A range of tactics are needed to achieve a low-carbon world | White & Case srl
Countries and companies are increasingly committing to net-zero targets that would require them to drastically reduce their carbon emissions in a relatively short timeframe. The transition to a low-carbon world will not be easy, given the dependence of global economies on access to carbon-intensive energy, materials and products. Innovation will continue to accelerate progress, but success will depend on the ability of stakeholders to adopt a variety of approaches, many of which are new and rapidly evolving.
We have worked with companies across all industries that are at different stages of their energy transition journey. Below, we highlight some areas we’ve focused on in 2021.
Renewable energies are accelerating
Technological advances continued to drive down prices for critical applications, such as solar and wind generation. But 2021 has also seen significant developments in areas that will enable the deployment of renewable energy.
In the United States, the Build Back Better Act contained numerous incentives for the renewable energy sector, including expanded tax credits for a range of renewables and funding for the nationwide construction of electric charging stations to accelerate the transition to electric vehicles. The Biden administration has also implemented reforms that open up US waters along the Atlantic and Pacific coasts to offshore wind, and many non-US companies with offshore experience are already helping to accelerate offshore development in the US. . Similar initiatives are underway in regions around the world.
As adoption accelerates, renewable energy projects are growing in size and complexity.

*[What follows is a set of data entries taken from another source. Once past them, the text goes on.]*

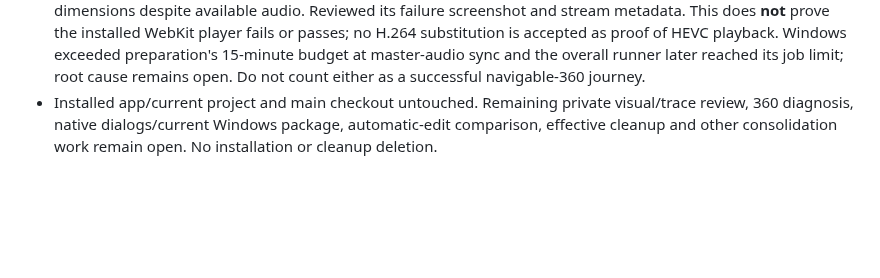
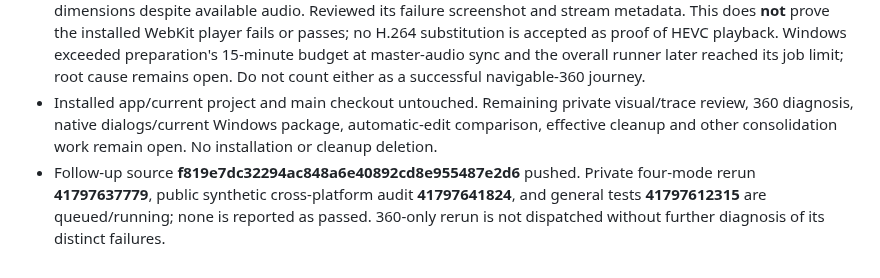
Before and after one commit to amehcgracia-byte/zucker_videos, a Markdown page: docs/SHOW_CONSOLIDATION_AUDIT_2026-10-21.md, the part around the change. GitHub-like rendering; blank space fills up the shorter version.

Commit message:
Record pending private and cross-platform verification runs

```diff
--- a/docs/SHOW_CONSOLIDATION_AUDIT_2026-10-21.md
+++ b/docs/SHOW_CONSOLIDATION_AUDIT_2026-10-21.md
@@ -187,3 +187,4 @@ Status vocabulary: **implemented** = source exists; **verified** = observed beha
 - Separate private diagnostic run **41797247555** succeeded on both OSes: original and bounded commands returned identical hash pairs within each OS, in both execution orders with four concurrent checks. This isolates command equivalence on real footage; it does not reproduce the complete pipeline's resource load or establish a general speed improvement.
 - Real 360 remains unsuccessful. macOS completed export in 42.698 s and the harness fully decoded its HEVC output with FFmpeg, then failed the browser-player check: Chromium reported no HEVC support and zero video dimensions despite available audio. Reviewed its failure screenshot and stream metadata. This does **not** prove the installed WebKit player fails or passes; no H.264 substitution is accepted as proof of HEVC playback. Windows exceeded preparation's 15-minute budget at master-audio sync and the overall runner later reached its job limit; root cause remains open. Do not count either as a successful navigable-360 journey.
 - Installed app/current project and main checkout untouched. Remaining private visual/trace review, 360 diagnosis, native dialogs/current Windows package, automatic-edit comparison, effective cleanup and other consolidation work remain open. No installation or cleanup deletion.
+- Follow-up source **f819e7dc32294ac848a6e40892cd8e955487e2d6** pushed. Private four-mode rerun **41797637779**, public synthetic cross-platform audit **41797641824**, and general tests **41797612315** are queued/running; none is reported as passed. 360-only rerun is not dispatched without further diagnosis of its distinct failures.
```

In 2021, funding for what will be the world’s largest single-site solar project in Abu Dhabi closed. And the demand for electrification will continue to grow as businesses adopt cleaner technologies.
Managing the flow of electricity from the growing number of non-traditional, intermittent and distributed sources requires the development of new infrastructure, such as microgrids and battery storage facilities, which raise new construction challenges. and procurement.

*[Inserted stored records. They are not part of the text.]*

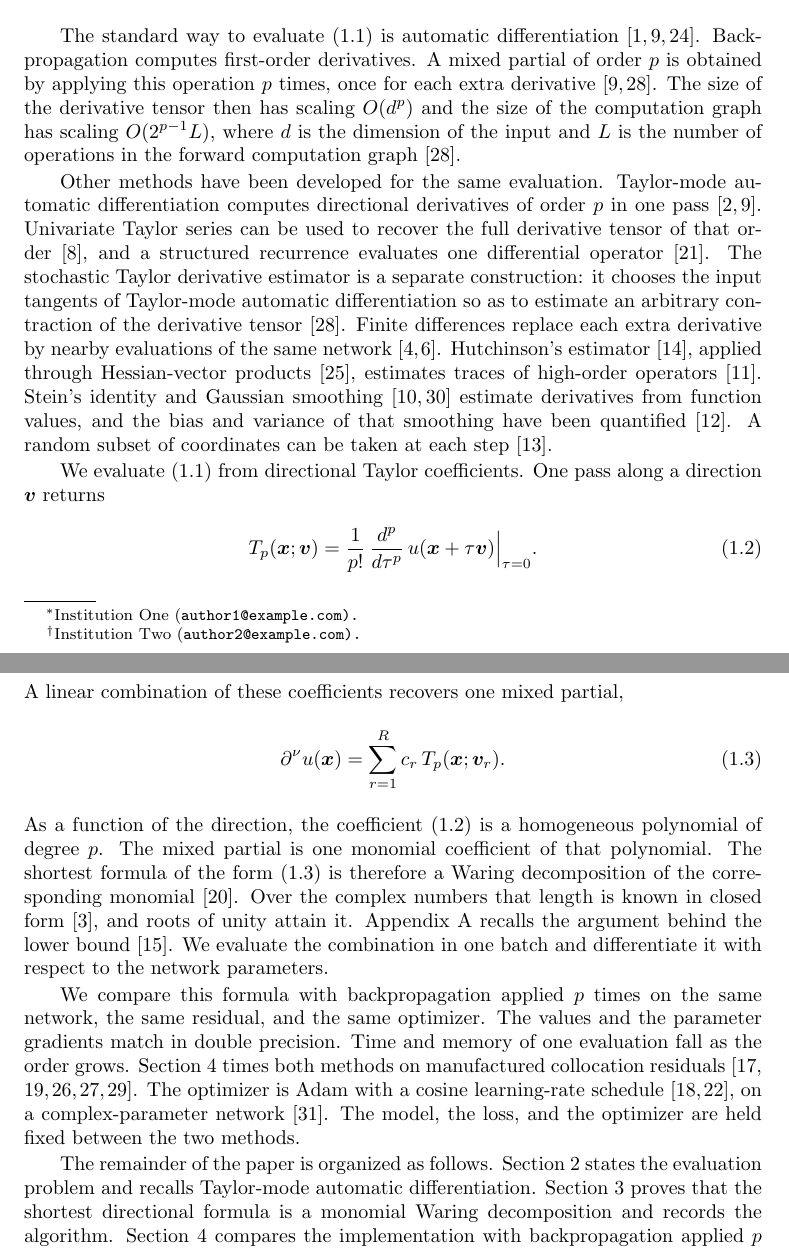
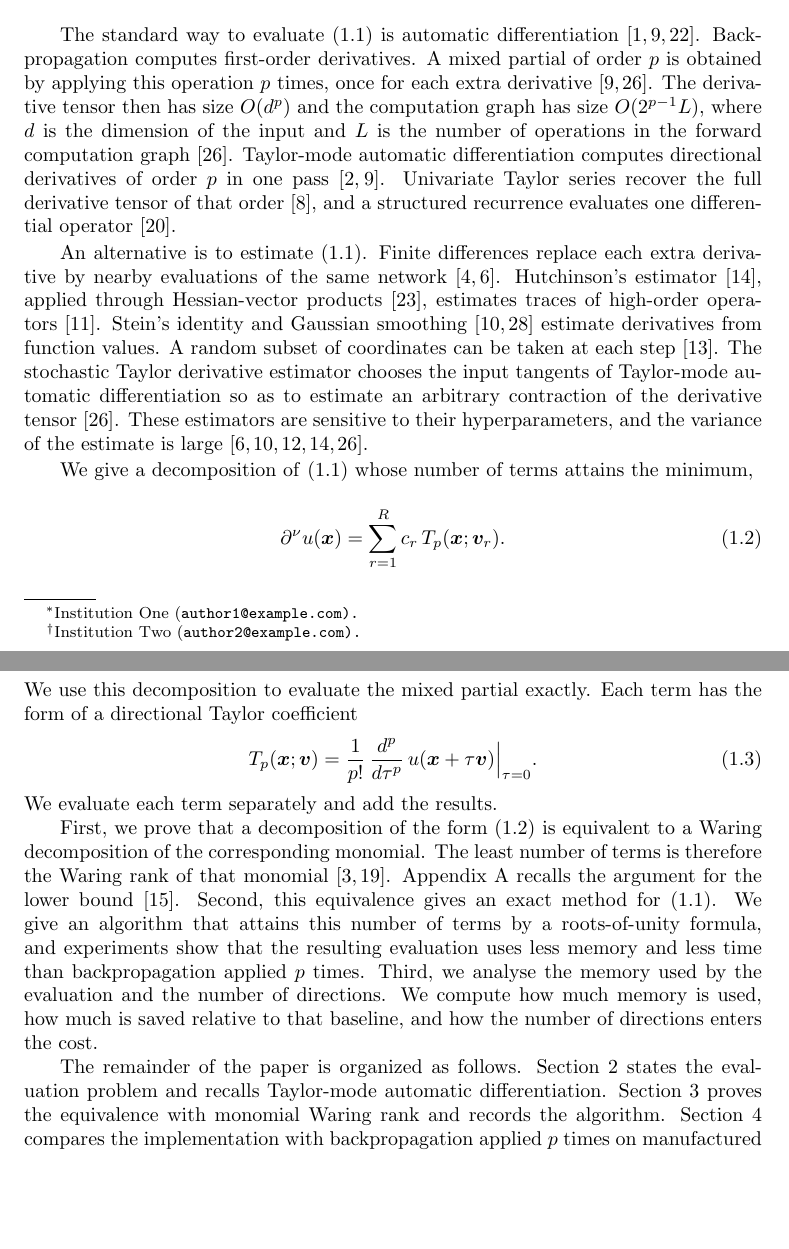
Before and after one commit to freezeng123456/apolarity, a LaTeX paper (docs/paper/jsc_paper_main.tex): two parts of pages 1 and 2 of 17, joined at a grey line, cut so that both start at the same text, the shorter picture padded with empty space. Compiled offline with pdfLaTeX; a LaTeX package or settings file that is missing is left out.

Commit message:
Separate exact evaluation from estimation in the introduction.
Keep Taylor-mode with nested AD, move estimators to their own paragraph,
display the rank-minimal decomposition before the directional form, and
state the three contributions in that order.

Co-authored-by: freezeng <freezeng123456@users.noreply.github.com>

```diff
--- a/docs/paper/jsc_paper_main.tex
+++ b/docs/paper/jsc_paper_main.tex
@@ -135,66 +135,59 @@ The standard way to evaluate \eqref{eq_intro_partial} is automatic
 differentiation~\cite{Griewank2008,Baydin2018,Paszke2019}. Backpropagation
 computes first-order derivatives. A mixed partial of order $p$ is obtained
 by applying this operation $p$ times, once for each extra
-derivative~\cite{Shi2024stde,Griewank2008}. The size of the derivative
-tensor then has scaling $O(d^{p})$ and the size of the computation graph
-has scaling $O(2^{p-1}L)$, where $d$ is the dimension of the input and $L$
-is the number of operations in the forward computation
-graph~\cite{Shi2024stde}.
+derivative~\cite{Shi2024stde,Griewank2008}. The derivative tensor then has
+size $O(d^{p})$ and the computation graph has size $O(2^{p-1}L)$, where
+$d$ is the dimension of the input and $L$ is the number of operations in
+the forward computation graph~\cite{Shi2024stde}. Taylor-mode automatic
+differentiation computes directional derivatives of order $p$ in one
+pass~\cite{Bettencourt2019,Griewank2008}. Univariate Taylor series recover
+the full derivative tensor of that order~\cite{GriewankUtkeWalther2000},
+and a structured recurrence evaluates one differential
+operator~\cite{Li2024forwardLaplacian}.
 
-Other methods have been developed for the same evaluation. Taylor-mode
-automatic differentiation computes directional derivatives of order $p$ in
-one pass~\cite{Bettencourt2019,Griewank2008}. Univariate Taylor series can
-be used to recover the full derivative tensor of that
-order~\cite{GriewankUtkeWalther2000}, and a structured recurrence evaluates
-one differential operator~\cite{Li2024forwardLaplacian}. The stochastic
-Taylor derivative estimator is a separate construction: it chooses the
-input tangents of Taylor-mode automatic differentiation so as to estimate
-an arbitrary contraction of the derivative tensor~\cite{Shi2024stde}.
-Finite differences replace each extra derivative by nearby evaluations of
-the same network~\cite{Fornberg1988,Chiu2022CAN}. Hutchinson's
+An alternative is to estimate \eqref{eq_intro_partial}. Finite differences
+replace each extra derivative by nearby evaluations of the same
+network~\cite{Fornberg1988,Chiu2022CAN}. Hutchinson's
 estimator~\cite{Hutchinson1989}, applied through Hessian-vector
 products~\cite{Pearlmutter1994}, estimates traces of high-order
 operators~\cite{Hu2024hte}. Stein's identity and Gaussian
-smoothing~\cite{Stein1981,He2023} estimate derivatives from function values,
-and the bias and variance of that smoothing have been
-quantified~\cite{Hu2025bias}. A random subset of coordinates can be taken at
-each step~\cite{Hu2023sdgd}.
+smoothing~\cite{Stein1981,He2023} estimate derivatives from function values.
+A random subset of coordinates can be taken at each
+step~\cite{Hu2023sdgd}. The stochastic Taylor derivative estimator chooses
+the input tangents of Taylor-mode automatic differentiation so as to
+estimate an arbitrary contraction of the derivative
+tensor~\cite{Shi2024stde}. These estimators are sensitive to their
+hyperparameters, and the variance of the estimate is
+large~\cite{Fornberg1988,He2023,Hutchinson1989,Hu2025bias,Shi2024stde}.
 
-We evaluate \eqref{eq_intro_partial} from directional Taylor coefficients.
-One pass along a direction $\bv$ returns
+We give a decomposition of \eqref{eq_intro_partial} whose number of terms
+attains the minimum,
+\begin{equation}\label{eq_intro_recon}
+    \dal u(\bx) = \sum_{r=1}^{R} c_{r}\, \Tp(\bx; \bv_{r}).
+\end{equation}
+We use this decomposition to evaluate the mixed partial exactly. Each term
+has the form of a directional Taylor coefficient
 \begin{equation}\label{eq_intro_tp}
     \Tp(\bx; \bv) = \frac{1}{p!}\,\frac{d^{p}}{d\tau^{p}}\,u(\bx + \tau \bv)\Big|_{\tau=0}.
 \end{equation}
-A linear combination of these coefficients recovers one mixed partial,
-\begin{equation}\label{eq_intro_recon}
-    \dal u(\bx) = \sum_{r=1}^{R} c_{r}\, \Tp(\bx; \bv_{r}).
-\end{equation}
-As a function of the direction, the coefficient~\eqref{eq_intro_tp} is a
-homogeneous polynomial of degree $p$. The mixed partial is one monomial
-coefficient of that polynomial. The shortest formula of the
-form~\eqref{eq_intro_recon} is therefore a Waring decomposition of the
-corresponding monomial~\cite{Landsberg2012}. Over the complex numbers that
-length is known in closed form~\cite{CCG2012}, and roots of unity attain
-it. Appendix~\ref{sec_schedules} recalls the argument behind the lower
-bound~\cite{IK1999}. We evaluate the combination in one batch and
-differentiate it with respect to the network parameters.
+We evaluate each term separately and add the results.
 
-We compare this formula with backpropagation applied $p$ times on the same
-network, the same residual, and the same optimizer. The values and the
-parameter gradients match in double precision. Time and memory of one
-evaluation fall as the order grows. Section~\ref{sec_experiments} times both
-methods on manufactured collocation
-residuals~\cite{Lagaris1998,Raissi2019,Sirignano2018,Karniadakis2021,Roache2002}.
-The optimizer is Adam with a cosine learning-rate
-schedule~\cite{Kingma2015,Loshchilov2017}, on a complex-parameter
-network~\cite{Trabelsi2018ComplexNN}. The model, the loss, and the optimizer
-are held fixed between the two methods.
+First, we prove that a decomposition of the form \eqref{eq_intro_recon} is
+equivalent to a Waring decomposition of the corresponding monomial. The
+least number of terms is therefore the Waring rank of that
+monomial~\cite{Landsberg2012,CCG2012}. Appendix~\ref{sec_schedules} recalls
+the argument for the lower bound~\cite{IK1999}. Second, this equivalence
+gives an exact method for \eqref{eq_intro_partial}. We give an algorithm
+that attains this number of terms by a roots-of-unity formula, and
+experiments show that the resulting evaluation uses less memory and less
+time than backpropagation applied $p$ times. Third, we analyse the memory
+used by the evaluation and the number of directions. We compute how much
+memory is used, how much is saved relative to that baseline, and how the
+number of directions enters the cost.
 
 The remainder of the paper is organized as follows. Section~\ref{sec_prelim}
 states the evaluation problem and recalls Taylor-mode automatic
-differentiation. Section~\ref{sec_formulation} proves that the shortest
-directional formula is a monomial Waring decomposition and records the
-algorithm. Section~\ref{sec_experiments} compares the implementation with
-backpropagation applied $p$ times. Section~\ref{sec_concl} concludes. The
-roots-of-unity formula, the schedules used in the experiments, and the
-argument for the rank bound are collected in Appendix~\ref{sec_schedules}.
+differentiation. Section~\ref{sec_formulation} proves the equivalence with
+monomial Waring rank and records the algorithm.
+Section~\ref{sec_experiments} compares the implementation with
+backpropagation applied $p$ times on manufactured collocation
```
Also changed, not shown: .cursor/skills/paper-writer/SKILL.md, docs/paper/jsc_paper_main.pdf, docs/paper/jsc_paper_main.tex (4 more changed lines).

Ultimately, success will require continued focus on the tip. When it comes to the future of renewables, policymakers and regulators around the world are creating incentives for hydrogen development, which could revolutionize fuel-intensive sectors such as heavy industry and transportation.
And if the batteries will allow the energy transition, the extraction of the minerals used in their production entails environmental costs that mining development projects must take into account. Stakeholders should ensure that battery materials are recycled, reused, and reused, and not discarded in a way that would compound the problems the batteries would help solve.
Traditional energy sources adapt
Traditional fuels remain essential to sustaining the economy, even as renewables proliferate. Natural gas is particularly important because it is relatively clean, which is why countries continue to build LNG facilities to import gas for power generation and other uses.
Carbon capture, use and storage will allow companies to extract carbon from emissions and channel it to productive uses or sequester it so that it is not released into the atmosphere. In both cases, the overall volume of carbon emitted is reduced.
And the trend towards distributed generation could revitalize nuclear power, which does not emit carbon. Companies and governments around the world, including the United States and the United Kingdom, are signaling their support for small modular reactors that can be installed in a wide range of environments to meet targeted energy needs.
Governments and the private sector have an important role to play in financing the energy transition. Governments can invest in R&D to develop proof-of-concepts for new technologies, share the risks associated with investments in green energy infrastructure, support the private sector through clear policies and regulations, and fund development projects. green/energy transition.
The energy transition is also driving mergers and acquisitions as companies adjust their portfolios to reflect changing strategic goals. There was a significant increase in M&A in the US power sector, M&A in offshore wind in Europe, and global SPAC activity related to electric vehicle companies.
In the US and UK, shareholder activism is likely to spur other ESG-focused campaigns and deals, as activist funds like Third Point and Engine No. 1 increasingly push for a action based on the logic of the energy transition. And in Japan, shareholder activists are increasingly concerned about ESG issues.
Climate litigation is on the rise
It has been clear for some time that sustainability requirements fuel legal risk. Climate change disputes have evolved beyond claims based on damages to become a new and diverse category of climate change actions. Two high-profile cases in Europe that could dramatically expand liability and impose broader restrictions on companies highlight the evolving nature of climate disputes around the world.
Although climate change litigation is on the rise globally, few cases have so far been filed in Africa. Yet the success of rights-based litigation in Europe is likely to influence the future of climate litigation in Africa, with more cases expected in the coming years.
The global increase in climate change-related actions has amplified pressure on legislators, regulators and legal institutions to facilitate the pursuit of such actions, and many regulators have responded with procedural changes designed to promote the use pragmatic legal remedies.
Arbitration is increasingly recognized as a potential forum for resolving disputes related to climate change. And new voluntary rules and guidelines on how to manage risk related to climate change issues are also being developed, highlighting the growing attention climate change is attracting in corporate governance.